▸ **Brief**: Your answer should consist of the lines below that hold the word "filterValidRecords".

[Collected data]
>>>>>

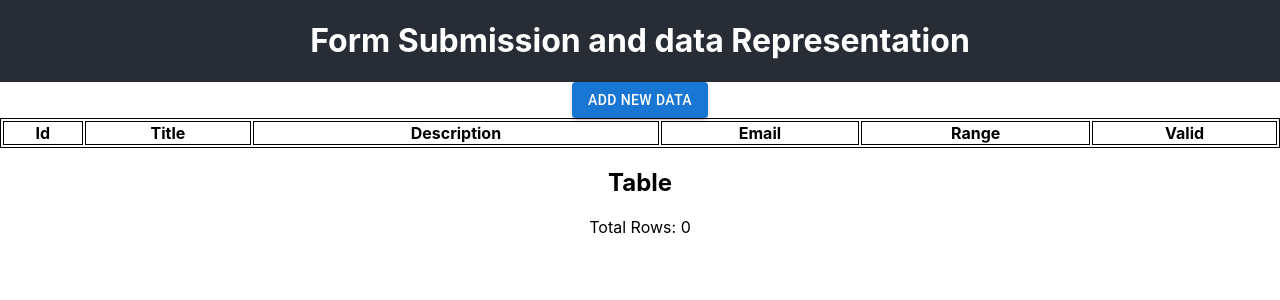
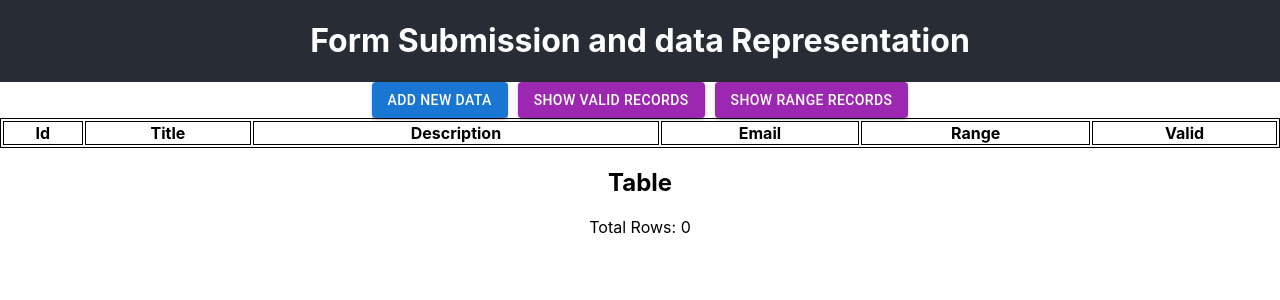
Before and after one commit to SagarGhadage/hashtech_assignment, a React (Create React App) app: page / in a window 1280 px wide. Shown: the top 300 px of the page. Built offline with nearby package versions, Linux system fonts and the light colour scheme.

Commit message:
show valid records and particular range using the filter

```diff
--- a/src/components/Table/Table.jsx
+++ b/src/components/Table/Table.jsx
@@ -1,5 +1,5 @@
 import { Button } from '@mui/material';
-import React from 'react'
+import React, { useState } from 'react'
 import { useNavigate } from 'react-router-dom';
 
 export default function Table() {
@@ -26,12 +26,40 @@ export default function Table() {
       valid: item.valid ? "True" : "False",
     };
   });
+  const [filteredRows, setFilteredRows] = useState(rows);
+  const filterValidRecords = () => {
+    const validRows = rows.filter((row) => row.valid === "True");
+    setFilteredRows(validRows);
+  };
+
+  const filterRangeRecords = () => {
+    const rangeRows = rows.filter(
+      (row) => row.range > 29 && row.range < 61
+    );
+    setFilteredRows(rangeRows);
+  };
   return (
     <div>
       <Button variant="contained" color="primary" onClick={
         () => history("/form")
       }>
         Add New Data
+      </Button>
+      <Button
+        variant="contained"
+        color="secondary"
+        onClick={filterValidRecords}
+        style={{ marginLeft: "10px" }}
+      >
+        Show Valid Records
+      </Button>
+      <Button
+        variant="contained"
+        color="secondary"
+        onClick={filterRangeRecords}
+        style={{ marginLeft: "10px" }}
+      >
+        Show Range Records
       </Button>
       <table style={{ width: "100%", border: "1px solid black" }}>
         <thead>
@@ -44,7 +72,7 @@ export default function Table() {
           </tr>
         </thead>
         <tbody>
-          {rows.map((row, index) => (
+          {filteredRows.map((row, index) => (
             <tr key={index}>
               {columns.map((column) => (
                 <td key={column.id} style={{ border: "1px solid black" }}>
```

<<<<<

▸ **Response**:
+  const filterValidRecords = () => {
+        onClick={filterValidRecords}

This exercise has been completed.